User interface change data
►
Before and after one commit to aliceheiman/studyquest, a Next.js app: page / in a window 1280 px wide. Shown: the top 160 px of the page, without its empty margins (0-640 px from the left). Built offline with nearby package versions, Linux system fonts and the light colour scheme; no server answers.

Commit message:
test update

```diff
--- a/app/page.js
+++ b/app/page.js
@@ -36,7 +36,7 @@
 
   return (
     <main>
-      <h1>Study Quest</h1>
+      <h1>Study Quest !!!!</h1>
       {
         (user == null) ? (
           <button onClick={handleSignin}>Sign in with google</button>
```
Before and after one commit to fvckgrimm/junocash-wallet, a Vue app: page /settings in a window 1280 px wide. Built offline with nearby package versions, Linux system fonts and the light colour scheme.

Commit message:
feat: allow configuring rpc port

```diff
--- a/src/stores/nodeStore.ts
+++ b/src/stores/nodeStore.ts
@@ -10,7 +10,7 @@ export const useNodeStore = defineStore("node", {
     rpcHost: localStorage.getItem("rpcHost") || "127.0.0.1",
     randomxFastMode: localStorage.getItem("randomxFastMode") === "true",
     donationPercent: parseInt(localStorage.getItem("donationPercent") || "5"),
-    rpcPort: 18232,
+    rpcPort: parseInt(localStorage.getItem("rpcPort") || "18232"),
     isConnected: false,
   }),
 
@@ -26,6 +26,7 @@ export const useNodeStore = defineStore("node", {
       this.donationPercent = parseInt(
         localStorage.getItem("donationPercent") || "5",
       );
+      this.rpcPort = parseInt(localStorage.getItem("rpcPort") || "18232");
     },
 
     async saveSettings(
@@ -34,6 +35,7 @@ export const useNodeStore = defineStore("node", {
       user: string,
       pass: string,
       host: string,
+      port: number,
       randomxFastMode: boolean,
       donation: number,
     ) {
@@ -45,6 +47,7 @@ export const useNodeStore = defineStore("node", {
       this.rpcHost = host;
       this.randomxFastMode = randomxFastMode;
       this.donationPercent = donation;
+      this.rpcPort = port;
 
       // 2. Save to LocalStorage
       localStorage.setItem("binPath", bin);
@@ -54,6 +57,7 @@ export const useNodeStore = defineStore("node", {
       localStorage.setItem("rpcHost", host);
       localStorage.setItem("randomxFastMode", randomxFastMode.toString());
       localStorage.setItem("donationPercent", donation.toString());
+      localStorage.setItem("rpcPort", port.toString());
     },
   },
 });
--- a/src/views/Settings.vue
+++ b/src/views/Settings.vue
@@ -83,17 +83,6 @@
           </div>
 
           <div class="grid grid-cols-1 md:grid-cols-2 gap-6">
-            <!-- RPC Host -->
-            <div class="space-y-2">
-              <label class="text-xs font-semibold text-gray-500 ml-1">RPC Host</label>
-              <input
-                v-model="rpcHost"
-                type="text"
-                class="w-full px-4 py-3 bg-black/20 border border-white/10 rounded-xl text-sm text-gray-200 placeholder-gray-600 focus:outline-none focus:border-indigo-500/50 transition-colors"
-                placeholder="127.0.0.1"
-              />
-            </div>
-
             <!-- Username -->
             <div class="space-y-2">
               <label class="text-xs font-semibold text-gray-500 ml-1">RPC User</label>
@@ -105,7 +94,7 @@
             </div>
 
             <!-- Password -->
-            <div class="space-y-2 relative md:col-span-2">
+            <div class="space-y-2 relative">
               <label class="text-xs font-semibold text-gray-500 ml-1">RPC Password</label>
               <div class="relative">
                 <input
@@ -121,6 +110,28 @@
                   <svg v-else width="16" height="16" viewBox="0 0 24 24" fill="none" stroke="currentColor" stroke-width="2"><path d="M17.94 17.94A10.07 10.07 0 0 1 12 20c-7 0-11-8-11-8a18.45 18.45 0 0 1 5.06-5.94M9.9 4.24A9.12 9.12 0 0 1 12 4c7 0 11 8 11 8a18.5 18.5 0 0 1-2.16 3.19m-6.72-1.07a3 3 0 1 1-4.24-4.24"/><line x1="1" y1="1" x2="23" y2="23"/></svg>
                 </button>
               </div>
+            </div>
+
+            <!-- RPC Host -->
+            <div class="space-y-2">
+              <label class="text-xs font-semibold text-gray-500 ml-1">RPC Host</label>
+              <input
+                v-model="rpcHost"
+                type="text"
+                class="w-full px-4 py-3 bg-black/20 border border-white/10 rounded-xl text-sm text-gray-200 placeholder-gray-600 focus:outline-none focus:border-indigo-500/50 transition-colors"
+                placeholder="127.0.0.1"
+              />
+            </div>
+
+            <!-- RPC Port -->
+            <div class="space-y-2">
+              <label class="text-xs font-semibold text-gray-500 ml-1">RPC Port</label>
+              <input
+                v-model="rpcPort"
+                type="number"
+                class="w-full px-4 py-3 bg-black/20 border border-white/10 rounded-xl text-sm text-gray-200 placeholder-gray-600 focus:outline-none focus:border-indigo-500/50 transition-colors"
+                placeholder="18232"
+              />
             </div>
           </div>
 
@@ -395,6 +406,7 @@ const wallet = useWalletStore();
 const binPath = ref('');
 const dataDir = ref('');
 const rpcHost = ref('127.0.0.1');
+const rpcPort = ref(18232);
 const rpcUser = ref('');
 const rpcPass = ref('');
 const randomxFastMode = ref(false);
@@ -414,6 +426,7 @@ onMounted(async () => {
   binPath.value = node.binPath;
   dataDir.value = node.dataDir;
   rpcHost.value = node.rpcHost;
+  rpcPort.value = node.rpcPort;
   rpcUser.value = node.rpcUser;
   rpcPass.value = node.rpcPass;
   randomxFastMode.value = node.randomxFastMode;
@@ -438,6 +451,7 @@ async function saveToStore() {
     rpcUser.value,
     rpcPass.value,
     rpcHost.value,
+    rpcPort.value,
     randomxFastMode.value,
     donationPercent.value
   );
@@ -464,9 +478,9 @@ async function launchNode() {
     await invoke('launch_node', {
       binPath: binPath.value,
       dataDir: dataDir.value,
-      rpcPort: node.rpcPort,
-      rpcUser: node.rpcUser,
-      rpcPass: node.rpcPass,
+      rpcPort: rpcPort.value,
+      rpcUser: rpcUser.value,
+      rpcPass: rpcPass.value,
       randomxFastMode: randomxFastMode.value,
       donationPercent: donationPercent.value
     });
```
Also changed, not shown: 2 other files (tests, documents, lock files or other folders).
◄
» Exercise objective: Return the whole of the data, character for character.

» Answer to the problem:
Before and after one commit to aliceheiman/studyquest, a Next.js app: page / in a window 1280 px wide. Shown: the top 160 px of the page, without its empty margins (0-640 px from the left). Built offline with nearby package versions, Linux system fonts and the light colour scheme; no server answers.

Commit message:
test update

```diff
--- a/app/page.js
+++ b/app/page.js
@@ -36,7 +36,7 @@
 
   return (
     <main>
-      <h1>Study Quest</h1>
+      <h1>Study Quest !!!!</h1>
       {
         (user == null) ? (
           <button onClick={handleSignin}>Sign in with google</button>
```
Before and after one commit to fvckgrimm/junocash-wallet, a Vue app: page /settings in a window 1280 px wide. Built offline with nearby package versions, Linux system fonts and the light colour scheme.

Commit message:
feat: allow configuring rpc port

```diff
--- a/src/stores/nodeStore.ts
+++ b/src/stores/nodeStore.ts
@@ -10,7 +10,7 @@ export const useNodeStore = defineStore("node", {
     rpcHost: localStorage.getItem("rpcHost") || "127.0.0.1",
     randomxFastMode: localStorage.getItem("randomxFastMode") === "true",
     donationPercent: parseInt(localStorage.getItem("donationPercent") || "5"),
-    rpcPort: 18232,
+    rpcPort: parseInt(localStorage.getItem("rpcPort") || "18232"),
     isConnected: false,
   }),
 
@@ -26,6 +26,7 @@ export const useNodeStore = defineStore("node", {
       this.donationPercent = parseInt(
         localStorage.getItem("donationPercent") || "5",
       );
+      this.rpcPort = parseInt(localStorage.getItem("rpcPort") || "18232");
     },
 
     async saveSettings(
@@ -34,6 +35,7 @@ export const useNodeStore = defineStore("node", {
       user: string,
       pass: string,
       host: string,
+      port: number,
       randomxFastMode: boolean,
       donation: number,
     ) {
@@ -45,6 +47,7 @@ export const useNodeStore = defineStore("node", {
       this.rpcHost = host;
       this.randomxFastMode = randomxFastMode;
       this.donationPercent = donation;
+      this.rpcPort = port;
 
       // 2. Save to LocalStorage
       localStorage.setItem("binPath", bin);
@@ -54,6 +57,7 @@ export const useNodeStore = defineStore("node", {
       localStorage.setItem("rpcHost", host);
       localStorage.setItem("randomxFastMode", randomxFastMode.toString());
       localStorage.setItem("donationPercent", donation.toString());
+      localStorage.setItem("rpcPort", port.toString());
     },
   },
 });
--- a/src/views/Settings.vue
+++ b/src/views/Settings.vue
@@ -83,17 +83,6 @@
           </div>
 
           <div class="grid grid-cols-1 md:grid-cols-2 gap-6">
-            <!-- RPC Host -->
-            <div class="space-y-2">
-              <label class="text-xs font-semibold text-gray-500 ml-1">RPC Host</label>
-              <input
-                v-model="rpcHost"
-                type="text"
-                class="w-full px-4 py-3 bg-black/20 border border-white/10 rounded-xl text-sm text-gray-200 placeholder-gray-600 focus:outline-none focus:border-indigo-500/50 transition-colors"
-                placeholder="127.0.0.1"
-              />
-            </div>
-
             <!-- Username -->
             <div class="space-y-2">
               <label class="text-xs font-semibold text-gray-500 ml-1">RPC User</label>
@@ -105,7 +94,7 @@
             </div>
 
             <!-- Password -->
-            <div class="space-y-2 relative md:col-span-2">
+            <div class="space-y-2 relative">
               <label class="text-xs font-semibold text-gray-500 ml-1">RPC Password</label>
               <div class="relative">
                 <input
@@ -121,6 +110,28 @@
                   <svg v-else width="16" height="16" viewBox="0 0 24 24" fill="none" stroke="currentColor" stroke-width="2"><path d="M17.94 17.94A10.07 10.07 0 0 1 12 20c-7 0-11-8-11-8a18.45 18.45 0 0 1 5.06-5.94M9.9 4.24A9.12 9.12 0 0 1 12 4c7 0 11 8 11 8a18.5 18.5 0 0 1-2.16 3.19m-6.72-1.07a3 3 0 1 1-4.24-4.24"/><line x1="1" y1="1" x2="23" y2="23"/></svg>
                 </button>
               </div>
+            </div>
+
+            <!-- RPC Host -->
+            <div class="space-y-2">
+              <label class="text-xs font-semibold text-gray-500 ml-1">RPC Host</label>
+              <input
+                v-model="rpcHost"
+                type="text"
+                class="w-full px-4 py-3 bg-black/20 border border-white/10 rounded-xl text-sm text-gray-200 placeholder-gray-600 focus:outline-none focus:border-indigo-500/50 transition-colors"
+                placeholder="127.0.0.1"
+              />
+            </div>
+
+            <!-- RPC Port -->
+            <div class="space-y-2">
+              <label class="text-xs font-semibold text-gray-500 ml-1">RPC Port</label>
+              <input
+                v-model="rpcPort"
+                type="number"
+                class="w-full px-4 py-3 bg-black/20 border border-white/10 rounded-xl text-sm text-gray-200 placeholder-gray-600 focus:outline-none focus:border-indigo-500/50 transition-colors"
+                placeholder="18232"
+              />
             </div>
           </div>
 
@@ -395,6 +406,7 @@ const wallet = useWalletStore();
 const binPath = ref('');
 const dataDir = ref('');
 const rpcHost = ref('127.0.0.1');
+const rpcPort = ref(18232);
 const rpcUser = ref('');
 const rpcPass = ref('');
 const randomxFastMode = ref(false);
@@ -414,6 +426,7 @@ onMounted(async () => {
   binPath.value = node.binPath;
   dataDir.value = node.dataDir;
   rpcHost.value = node.rpcHost;
+  rpcPort.value = node.rpcPort;
   rpcUser.value = node.rpcUser;
   rpcPass.value = node.rpcPass;
   randomxFastMode.value = node.randomxFastMode;
@@ -438,6 +451,7 @@ async function saveToStore() {
     rpcUser.value,
     rpcPass.value,
     rpcHost.value,
+    rpcPort.value,
     randomxFastMode.value,
     donationPercent.value
   );
@@ -464,9 +478,9 @@ async function launchNode() {
     await invoke('launch_node', {
       binPath: binPath.value,
       dataDir: dataDir.value,
-      rpcPort: node.rpcPort,
-      rpcUser: node.rpcUser,
-      rpcPass: node.rpcPass,
+      rpcPort: rpcPort.value,
+      rpcUser: rpcUser.value,
+      rpcPass: rpcPass.value,
       randomxFastMode: randomxFastMode.value,
       donationPercent: donationPercent.value
     });
```
Also changed, not shown: 2 other files (tests, documents, lock files or other folders).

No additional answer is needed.